Nothing but the lines from the one containing "style: apply font-heading" through the last line of the entries should appear in the output, each verbatim.

*** Opening RECORD EXCERPTS ***

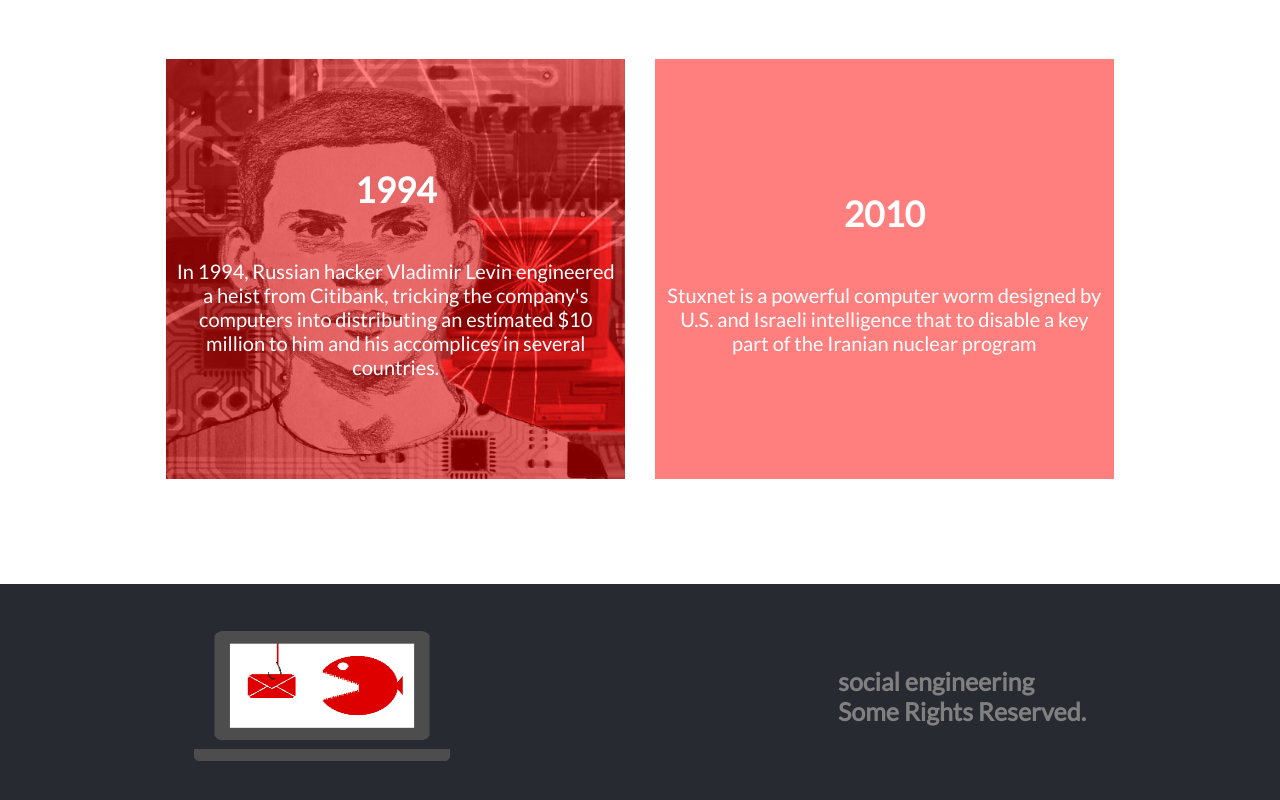
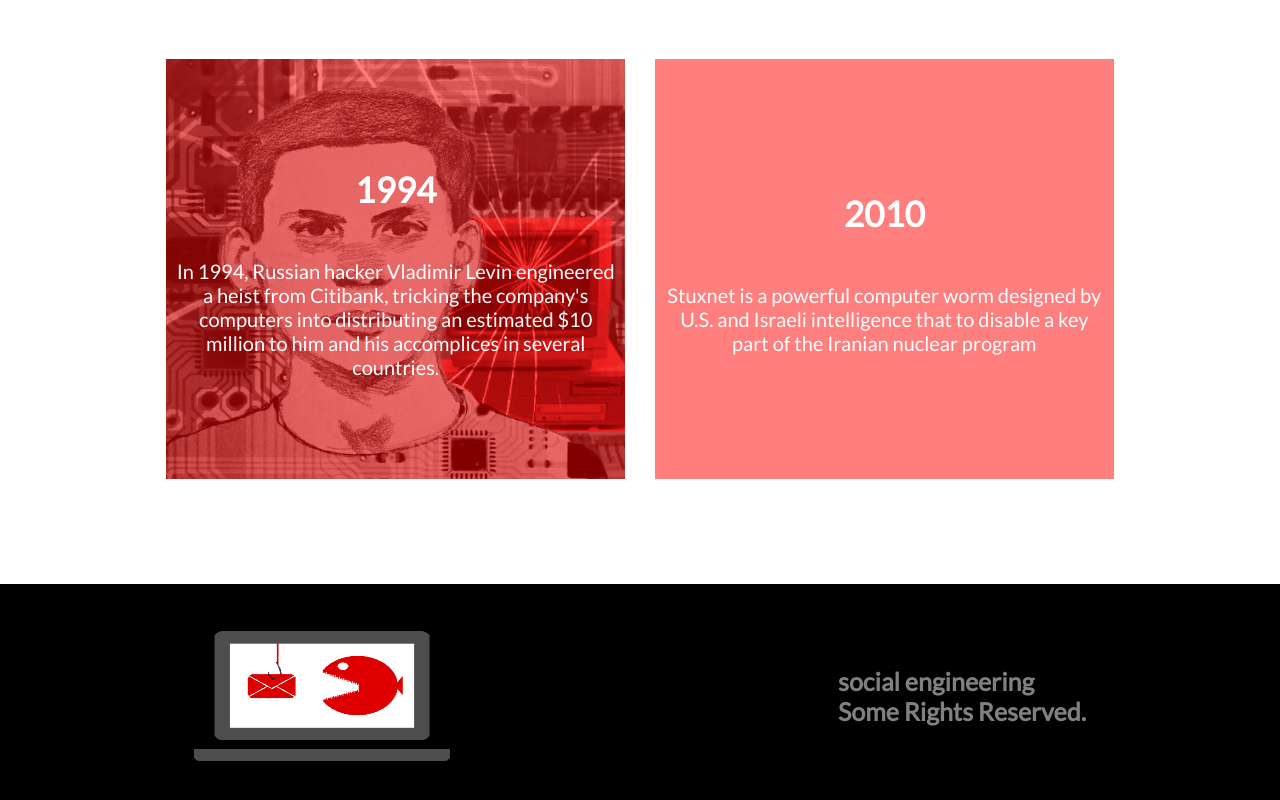
Before and after one commit to yaredtekle022/social-engineering, a website: page about.html in a window 1280 px wide. Shown: the part 1653-2453 px from the top of the page. Drawn offline with Linux system fonts and the light colour scheme.

Commit message:
change footer color per requirement

```diff
--- a/about.css
+++ b/about.css
@@ -290,6 +290,7 @@
   align-items: center;
   justify-content: space-around;
   padding-bottom: 20px;
+  background-color: white;
 }
 
 .footer-img {
@@ -434,7 +435,7 @@
   }
 
   footer {
-    background-color: #272a31;
+    background-color: black;
     padding-top: 40px;
     padding-bottom: 40px;
   }
--- a/style.css
+++ b/style.css
@@ -304,7 +304,7 @@
 }
 
 footer {
-  background-color: #272a31;
+  background-color: white;
   margin-top: 10px;
   display: flex;
   align-items: center;
```
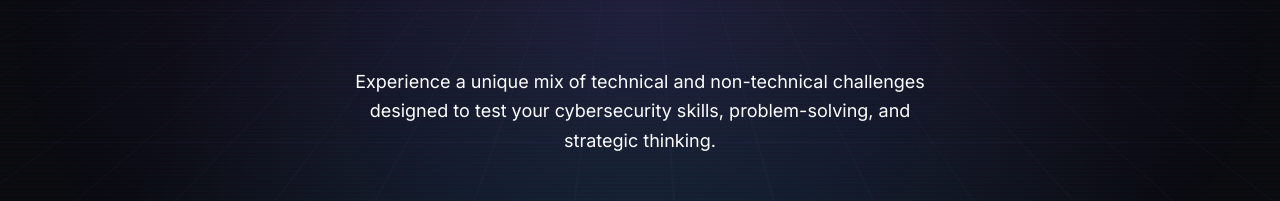
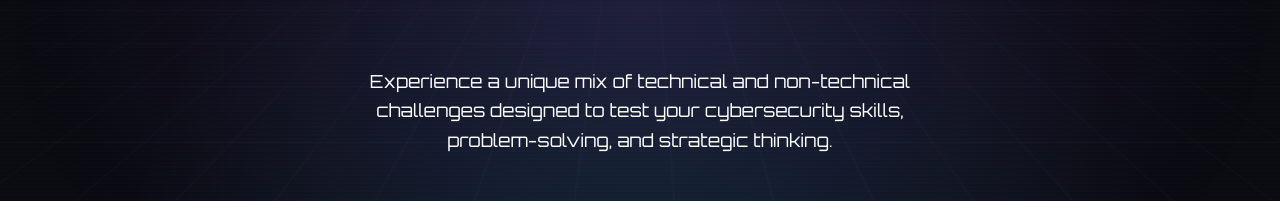
Before and after one commit to Pranay-Siddhartha/Techpulse-2026-main, a Next.js app: page / in a window 1280 px wide. Shown: the part 426-627 px from the top of the page. Built offline with nearby package versions, Linux system fonts and the light colour scheme.

Commit message:
style: apply font-heading to landing description

```diff
--- a/src/app/page.js
+++ b/src/app/page.js
@@ -100,7 +100,7 @@ export default function Landing() {
                             sequential={true}
                             speed={5}
                             maxIterations={20}
-                            className="text-white"
+                            className="text-white font-heading"
                             parentClassName="inline-block"
                             encryptedClassName="text-neon-blue font-mono"
                         />
```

*** Closing RECORD EXCERPTS ***

* FINISHED EXERCISE *
style: apply font-heading to landing description

```diff
--- a/src/app/page.js
+++ b/src/app/page.js
@@ -100,7 +100,7 @@ export default function Landing() {
                             sequential={true}
                             speed={5}
                             maxIterations={20}
-                            className="text-white"
+                            className="text-white font-heading"
                             parentClassName="inline-block"
                             encryptedClassName="text-neon-blue font-mono"
                         />
```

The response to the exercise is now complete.